◆ **EXERCISE GOAL**: From the first line to the last, please write out the data exactly.

····················

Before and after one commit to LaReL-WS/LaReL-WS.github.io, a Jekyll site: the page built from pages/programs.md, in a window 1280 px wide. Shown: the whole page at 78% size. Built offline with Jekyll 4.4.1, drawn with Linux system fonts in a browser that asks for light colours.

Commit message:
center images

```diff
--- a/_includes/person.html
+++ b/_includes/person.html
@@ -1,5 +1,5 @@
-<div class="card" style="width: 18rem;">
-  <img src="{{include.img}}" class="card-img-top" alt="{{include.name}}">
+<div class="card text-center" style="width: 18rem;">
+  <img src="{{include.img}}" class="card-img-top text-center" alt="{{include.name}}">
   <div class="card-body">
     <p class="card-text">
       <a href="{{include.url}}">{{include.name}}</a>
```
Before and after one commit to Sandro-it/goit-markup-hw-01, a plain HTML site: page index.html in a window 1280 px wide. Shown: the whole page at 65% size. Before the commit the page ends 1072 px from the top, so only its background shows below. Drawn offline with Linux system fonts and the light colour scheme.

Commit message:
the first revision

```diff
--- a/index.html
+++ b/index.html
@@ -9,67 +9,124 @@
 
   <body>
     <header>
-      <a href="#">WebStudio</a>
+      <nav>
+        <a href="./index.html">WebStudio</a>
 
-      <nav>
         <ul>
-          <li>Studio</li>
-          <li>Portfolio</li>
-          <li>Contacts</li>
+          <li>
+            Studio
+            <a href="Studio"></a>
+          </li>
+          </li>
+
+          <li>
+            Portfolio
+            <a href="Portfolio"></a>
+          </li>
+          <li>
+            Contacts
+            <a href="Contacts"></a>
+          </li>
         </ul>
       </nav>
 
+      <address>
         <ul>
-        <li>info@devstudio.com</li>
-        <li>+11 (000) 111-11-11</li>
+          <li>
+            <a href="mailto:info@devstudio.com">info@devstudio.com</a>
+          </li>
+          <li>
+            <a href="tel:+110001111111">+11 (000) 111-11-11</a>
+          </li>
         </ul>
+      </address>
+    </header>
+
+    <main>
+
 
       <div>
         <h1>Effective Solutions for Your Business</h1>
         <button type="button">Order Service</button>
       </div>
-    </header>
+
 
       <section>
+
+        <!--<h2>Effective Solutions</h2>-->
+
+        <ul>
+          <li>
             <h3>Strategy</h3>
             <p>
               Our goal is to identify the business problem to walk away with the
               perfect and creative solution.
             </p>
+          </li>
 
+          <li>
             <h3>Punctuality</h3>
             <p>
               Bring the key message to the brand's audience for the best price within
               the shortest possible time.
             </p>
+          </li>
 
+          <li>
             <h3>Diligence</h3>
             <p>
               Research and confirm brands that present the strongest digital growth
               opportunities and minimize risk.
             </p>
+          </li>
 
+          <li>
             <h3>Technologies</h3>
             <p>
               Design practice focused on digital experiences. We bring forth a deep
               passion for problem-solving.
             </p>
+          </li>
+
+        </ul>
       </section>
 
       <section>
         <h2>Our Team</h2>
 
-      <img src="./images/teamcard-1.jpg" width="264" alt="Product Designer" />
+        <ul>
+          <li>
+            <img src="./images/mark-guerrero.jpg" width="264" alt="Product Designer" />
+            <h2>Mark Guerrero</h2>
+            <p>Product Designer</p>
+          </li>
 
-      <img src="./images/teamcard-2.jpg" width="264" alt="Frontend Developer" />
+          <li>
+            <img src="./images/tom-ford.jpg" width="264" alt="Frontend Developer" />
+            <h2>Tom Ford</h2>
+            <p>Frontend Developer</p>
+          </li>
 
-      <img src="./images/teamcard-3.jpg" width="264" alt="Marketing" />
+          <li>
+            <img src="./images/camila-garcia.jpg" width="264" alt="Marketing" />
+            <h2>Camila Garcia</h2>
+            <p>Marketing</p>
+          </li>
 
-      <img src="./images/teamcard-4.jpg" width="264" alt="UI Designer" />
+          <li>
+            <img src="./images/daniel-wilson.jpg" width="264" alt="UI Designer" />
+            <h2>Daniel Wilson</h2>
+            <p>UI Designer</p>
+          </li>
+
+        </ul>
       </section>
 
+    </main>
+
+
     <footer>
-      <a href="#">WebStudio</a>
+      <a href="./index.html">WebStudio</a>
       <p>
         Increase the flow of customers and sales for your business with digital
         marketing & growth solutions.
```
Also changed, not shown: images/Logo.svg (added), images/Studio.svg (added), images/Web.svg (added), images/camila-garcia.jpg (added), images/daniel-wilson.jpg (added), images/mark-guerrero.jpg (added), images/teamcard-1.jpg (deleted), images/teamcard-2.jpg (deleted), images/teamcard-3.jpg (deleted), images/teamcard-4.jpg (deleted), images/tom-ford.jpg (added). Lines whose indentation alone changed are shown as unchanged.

····················

◆ **ANSWER AREA**:
Before and after one commit to LaReL-WS/LaReL-WS.github.io, a Jekyll site: the page built from pages/programs.md, in a window 1280 px wide. Shown: the whole page at 78% size. Built offline with Jekyll 4.4.1, drawn with Linux system fonts in a browser that asks for light colours.

Commit message:
center images

```diff
--- a/_includes/person.html
+++ b/_includes/person.html
@@ -1,5 +1,5 @@
-<div class="card" style="width: 18rem;">
-  <img src="{{include.img}}" class="card-img-top" alt="{{include.name}}">
+<div class="card text-center" style="width: 18rem;">
+  <img src="{{include.img}}" class="card-img-top text-center" alt="{{include.name}}">
   <div class="card-body">
     <p class="card-text">
       <a href="{{include.url}}">{{include.name}}</a>
```
Before and after one commit to Sandro-it/goit-markup-hw-01, a plain HTML site: page index.html in a window 1280 px wide. Shown: the whole page at 65% size. Before the commit the page ends 1072 px from the top, so only its background shows below. Drawn offline with Linux system fonts and the light colour scheme.

Commit message:
the first revision

```diff
--- a/index.html
+++ b/index.html
@@ -9,67 +9,124 @@
 
   <body>
     <header>
-      <a href="#">WebStudio</a>
+      <nav>
+        <a href="./index.html">WebStudio</a>
 
-      <nav>
         <ul>
-          <li>Studio</li>
-          <li>Portfolio</li>
-          <li>Contacts</li>
+          <li>
+            Studio
+            <a href="Studio"></a>
+          </li>
+          </li>
+
+          <li>
+            Portfolio
+            <a href="Portfolio"></a>
+          </li>
+          <li>
+            Contacts
+            <a href="Contacts"></a>
+          </li>
         </ul>
       </nav>
 
+      <address>
         <ul>
-        <li>info@devstudio.com</li>
-        <li>+11 (000) 111-11-11</li>
+          <li>
+            <a href="mailto:info@devstudio.com">info@devstudio.com</a>
+          </li>
+          <li>
+            <a href="tel:+110001111111">+11 (000) 111-11-11</a>
+          </li>
         </ul>
+      </address>
+    </header>
+
+    <main>
+
 
       <div>
         <h1>Effective Solutions for Your Business</h1>
         <button type="button">Order Service</button>
       </div>
-    </header>
+
 
       <section>
+
+        <!--<h2>Effective Solutions</h2>-->
+
+        <ul>
+          <li>
             <h3>Strategy</h3>
             <p>
               Our goal is to identify the business problem to walk away with the
               perfect and creative solution.
             </p>
+          </li>
 
+          <li>
             <h3>Punctuality</h3>
             <p>
               Bring the key message to the brand's audience for the best price within
               the shortest possible time.
             </p>
+          </li>
 
+          <li>
             <h3>Diligence</h3>
             <p>
               Research and confirm brands that present the strongest digital growth
               opportunities and minimize risk.
             </p>
+          </li>
 
+          <li>
             <h3>Technologies</h3>
             <p>
               Design practice focused on digital experiences. We bring forth a deep
               passion for problem-solving.
             </p>
+          </li>
+
+        </ul>
       </section>
 
       <section>
         <h2>Our Team</h2>
 
-      <img src="./images/teamcard-1.jpg" width="264" alt="Product Designer" />
+        <ul>
+          <li>
+            <img src="./images/mark-guerrero.jpg" width="264" alt="Product Designer" />
+            <h2>Mark Guerrero</h2>
+            <p>Product Designer</p>
+          </li>
 
-      <img src="./images/teamcard-2.jpg" width="264" alt="Frontend Developer" />
+          <li>
+            <img src="./images/tom-ford.jpg" width="264" alt="Frontend Developer" />
+            <h2>Tom Ford</h2>
+            <p>Frontend Developer</p>
+          </li>
 
-      <img src="./images/teamcard-3.jpg" width="264" alt="Marketing" />
+          <li>
+            <img src="./images/camila-garcia.jpg" width="264" alt="Marketing" />
+            <h2>Camila Garcia</h2>
+            <p>Marketing</p>
+          </li>
 
-      <img src="./images/teamcard-4.jpg" width="264" alt="UI Designer" />
+          <li>
+            <img src="./images/daniel-wilson.jpg" width="264" alt="UI Designer" />
+            <h2>Daniel Wilson</h2>
+            <p>UI Designer</p>
+          </li>
+
+        </ul>
       </section>
 
+    </main>
+
+
     <footer>
-      <a href="#">WebStudio</a>
+      <a href="./index.html">WebStudio</a>
       <p>
         Increase the flow of customers and sales for your business with digital
         marketing & growth solutions.
```
Also changed, not shown: images/Logo.svg (added), images/Studio.svg (added), images/Web.svg (added), images/camila-garcia.jpg (added), images/daniel-wilson.jpg (added), images/mark-guerrero.jpg (added), images/teamcard-1.jpg (deleted), images/teamcard-2.jpg (deleted), images/teamcard-3.jpg (deleted), images/teamcard-4.jpg (deleted), images/tom-ford.jpg (added). Lines whose indentation alone changed are shown as unchanged.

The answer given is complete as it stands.